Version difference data
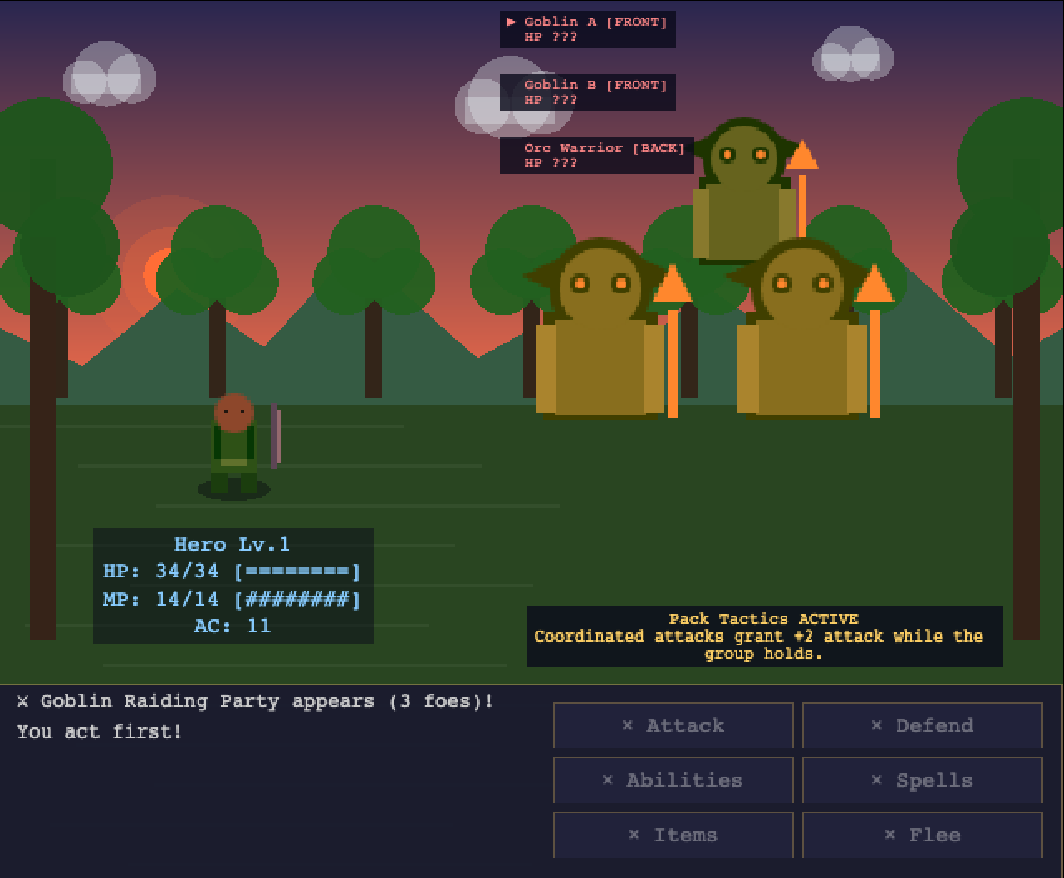
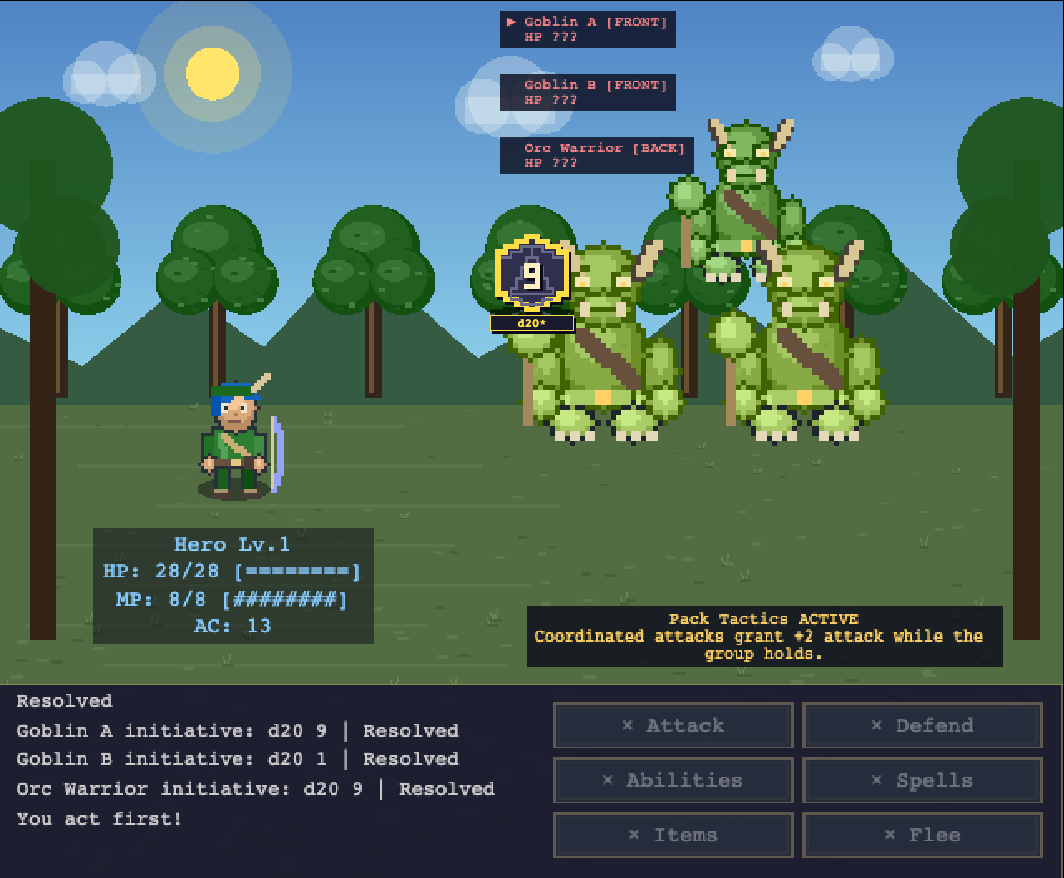
Polish creature scenery and capture real graphics references

diff --git a/src/renderers/battleBackdrop.ts b/src/renderers/battleBackdrop.ts
@@ -6,6 +6,7 @@ import {
   TimePeriod,
 } from "../systems/daynight";
 import { isReducedMotionEnabled } from "../systems/accessibility";
+import { artNoise, shadePixelColor } from "../systems/pixelArt";
 import { WeatherType } from "../systems/weather";
 import { isLocalDev } from "../config";
 import { drawBattleTerrainDetail } from "./battleTerrain";
@@ -487,11 +488,27 @@ export class BattleBackdropRenderer {
         const x = 36 + index * (layout.width - 72) / 6;
         graphics.fillStyle(trunk, 1);
         graphics.fillRect(x - 5, layout.horizonY - 72, 10, 84);
+        graphics.fillStyle(0x6a5132, 1);
+        graphics.fillRect(x - 3, layout.horizonY - 68, 3, 77);
         if (biome !== "swamp") {
-          graphics.fillStyle(leaves, 0.95);
-          graphics.fillCircle(x, layout.horizonY - 76, 28);
-          graphics.fillCircle(x - 17, layout.horizonY - 58, 20);
-          graphics.fillCircle(x + 17, layout.horizonY - 58, 20);
+          const canopies = [
+            [x, layout.horizonY - 76, 28],
+            [x - 17, layout.horizonY - 58, 20],
+            [x + 17, layout.horizonY - 58, 20],
+          ] as const;
+          for (const [cx, cy, radius] of canopies) {
+            graphics.fillStyle(shadePixelColor(leaves, -15), 1).fillCircle(cx, cy, radius);
+            graphics.fillStyle(leaves, 1).fillCircle(cx - 2, cy - 3, radius - 3);
+            graphics.fillStyle(shadePixelColor(leaves, 20), 1)
+              .fillEllipse(cx - radius / 4, cy - radius / 3, radius, radius * 0.65);
+            for (let leaf = 0; leaf < 14; leaf++) {
+              const dx = artNoise(index, leaf) % (radius * 2 - 6) - radius + 3;
+              const dy = artNoise(leaf, index) % (radius * 2 - 6) - radius + 3;
+              if (dx * dx + dy * dy > (radius - 3) ** 2) continue;
+              graphics.fillStyle(shadePixelColor(leaves, leaf % 2 ? 32 : -7), 1)
+                .fillRect(cx + dx, cy + dy, 4, 2);
+            }
+          }
         } else {
           graphics.lineStyle(4, trunk, 1);
           graphics.lineBetween(x, layout.horizonY - 52, x - 18, layout.horizonY - 72);

diff --git a/src/systems/monsterArt.ts b/src/systems/monsterArt.ts
@@ -138,15 +138,32 @@ function manymaws(painter: CreaturePainter, blink: boolean, tentacles: boolean, 
   if (tentacles) {
     for (let i = 0; i < 8; i++) {
       const direction = i % 2 ? 1 : -1;
-      const endX = x + direction * (10 + i);
-      art.line(x, y - 12, endX, y - 4 - (i % 3) * 4, p.outline, 5);
-      art.line(endX, y - 4 - (i % 3) * 4, endX + direction * 5, y - 10 - i * 2, p.primary, 3);
-      art.line(x, y - 12, endX, y - 4 - (i % 3) * 4, p.primary, 3);
-      for (let dot = 0; dot < 4; dot++) art.pixel(x + direction * (4 + dot * 3), y - 11 + dot, p.secondary);
+      const row = Math.floor(i / 2);
+      const lift = attacking ? 5 + row : 0;
+      const points = [
+        { x: x + direction * 3, y: y - 12 },
+        { x: x + direction * (10 + row), y: y - 5 + row % 2 * 2 },
+        { x: x + direction * (19 - row), y: y - 3 - row * 4 - lift },
+        { x: x + direction * (21 - row), y: y - 11 - row * 4 - lift },
+        { x: x + direction * (17 - row), y: y - 14 - row * 4 - lift },
+      ];
+      for (let segment = 0; segment < points.length - 1; segment++) {
+        const from = points[segment]!;
+        const to = points[segment + 1]!;
+        const width = Math.max(2, 5 - segment);
+        art.line(from.x - 1, from.y - 1, to.x - 1, to.y - 1, p.outline, width + 2);
+        art.line(from.x, from.y, to.x, to.y, p.primary, width);
+        art.line(from.x, from.y, to.x, to.y, shade(p.primary, 38), 1);
+        if (segment > 0) art.rect(to.x, to.y + 2, 2, 1, p.secondary);
+      }
     }
     art.volume(x, y - 24, 11, 14, p.primary, p.outline);
+    for (const offset of [-5, 0, 5]) {
+      art.line(x + offset, y - 35, x + offset - 1, y - 26, shade(p.primary, 35));
+      art.pixel(x + offset - 2, y - 33, shade(p.primary, 55));
+    }
     eyes(painter, x, y - 20, blink, 7);
-    art.volume(x, y - 14, 3, 3, p.outline, p.secondary);
+    art.volume(x, y - 14, attacking ? 4 : 3, attacking ? 5 : 3, p.outline, p.secondary);
     return;
   }
   art.line(x + 10, y - 8, x + 20, y - 14, p.outline, 5);

diff --git a/src/renderers/hud.ts b/src/renderers/hud.ts
@@ -51,7 +51,9 @@ export class HUDRenderer {
     this.group = createOverlayContainer(this.scene, "exploration-minimap", 19, {
       x: 0, y: 0, width: this.scene.cameras.main.width, height: this.scene.cameras.main.height,
     }).setVisible(false);
-    this.graphics = this.scene.add.graphics();
+    this.graphics = this.scene.add.graphics()
+      .setData("layoutId", "minimap-panel")
+      .setData("layoutAllowOverlapWith", ["minimap-caption"]);
     this.title = this.scene.add.text(0, 0, "MINIMAP", {
       fontFamily: "monospace", fontSize: "9px", color: "#e7d7af",
     }).setOrigin(0.5, 0).setData("layoutId", "minimap-caption");
@@ -116,6 +118,7 @@ export class HUDRenderer {
     const key = JSON.stringify([plan, bounds, contrast]);
     if (key === this.lastKey) return;
     this.lastKey = key;
+    this.graphics.setData("layoutBounds", bounds);
     const graphics = this.graphics.clear();
     const cx = bounds.x + bounds.width / 2;
     const radius = Math.min(41, (bounds.height - 33) / 2, (bounds.width - 10) / 2);

diff --git a/e2e/graphics-overhaul.spec.ts b/e2e/graphics-overhaul.spec.ts
@@ -94,6 +94,7 @@ for (const textScale of [1, 1.25, 1.5] as const) {
         await expect(page.locator("#debug-state")).toContainText("Fade: ready");
         await expect(page.locator("#exploration-minimap-summary")).toHaveAttribute("aria-label", /North-up exploration minimap/);
         await expect(page.locator("#exploration-minimap-summary")).not.toHaveAttribute("hidden", "");
+        await expect(page.locator("#layout-report")).toContainText("minimap-panel");
         await expectCleanLayout(page);
         await capture(page, `${scene.name}-${textScale * 100}`);
         errors.push(...sceneErrors);

diff --git a/e2e/battle-backdrop.spec.ts b/e2e/battle-backdrop.spec.ts
@@ -155,11 +155,8 @@ async function expectCanvasSnapshot(
   page: Page,
   name: string,
 ): Promise<void> {
-  const base64 = await page.locator("#game-container canvas").evaluate(
-    (canvas) => (canvas as HTMLCanvasElement).toDataURL("image/png").split(",")[1],
-  );
-  if (!base64) throw new Error("Battle canvas did not produce a PNG");
-  expect(Buffer.from(base64, "base64")).toMatchSnapshot(name, {
+  await expect(page.locator("#game-container canvas")).toHaveScreenshot(name, {
+    animations: "disabled",
     maxDiffPixelRatio: 0.05,
   });
 }

diff --git a/tests/monsterArt.test.ts b/tests/monsterArt.test.ts
@@ -29,4 +29,10 @@ describe("defined procedural creature families", () => {
     expect(rng).not.toHaveBeenCalled();
     rng.mockRestore();
   });
+
+  it("raises curved tentacles and opens the beak for a Kraken strike", () => {
+    const monster = ALL_MONSTERS.find((entry) => entry.anatomy === "tentacled")!;
+    expect(createMonsterArt(monster, "strike").pixels).not.toEqual(createMonsterArt(monster, "idle").pixels);
+    expect(createMonsterArt(monster, "cast").pixels).not.toEqual(createMonsterArt(monster, "idle").pixels);
+  });
 });

diff --git a/.github/skills/dnd-mechanics/SKILL.md b/.github/skills/dnd-mechanics/SKILL.md
@@ -52,6 +52,12 @@ starting-class/registry-order ties; appearance is not progression authority.
 Abilities use their explicit stat key. Main weapon attacks retain STR/finesse
 rules; the compatible off-hand fallback uses the fixed starting primary stat.
 
+Rare interior manuscripts use canonical study sources with declared base-class
+ranks and a casting stat. Persist their finite study tokens, not a legacy
+exception or unrestricted spell grant. Recognized study knowledge survives
+normalization and NG+; prestige/epic-only grants still require owned profiles.
+See [`docs/graphics.md`](../../../docs/graphics.md).
+
 Hero multiclass rules live in `src/data/classProgression.ts` and
 `src/systems/classProgression.ts`; normalization is in `classProgressionState.ts`.
 Keep normal total level at 20, creation one-class and companions single-class.

diff --git a/docs/testing.md b/docs/testing.md
@@ -100,6 +100,8 @@ supplies and repeat/reload recovery, and visits every monster family. It
 asserts that exact die faces stay hidden until a real throw stops or is skipped.
 Pure raster, footprint, guarded claim/study and minimap-redaction suites keep
 Phaser and gameplay RNG out of the corresponding mechanics.
+Battle canvas references use compositor screenshots rather than WebGL
+`toDataURL()` reads, which can return a discarded, entirely black back buffer.
 
 The `e2e/*.spec.ts` suites own real browser behavior:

**Exercise brief:** If a line in the records above holds the string "index", copy it out.

**Solution to the exercise:**
         const x = 36 + index * (layout.width - 72) / 6;
+              const dx = artNoise(index, leaf) % (radius * 2 - 6) - radius + 3;
+              const dy = artNoise(leaf, index) % (radius * 2 - 6) - radius + 3;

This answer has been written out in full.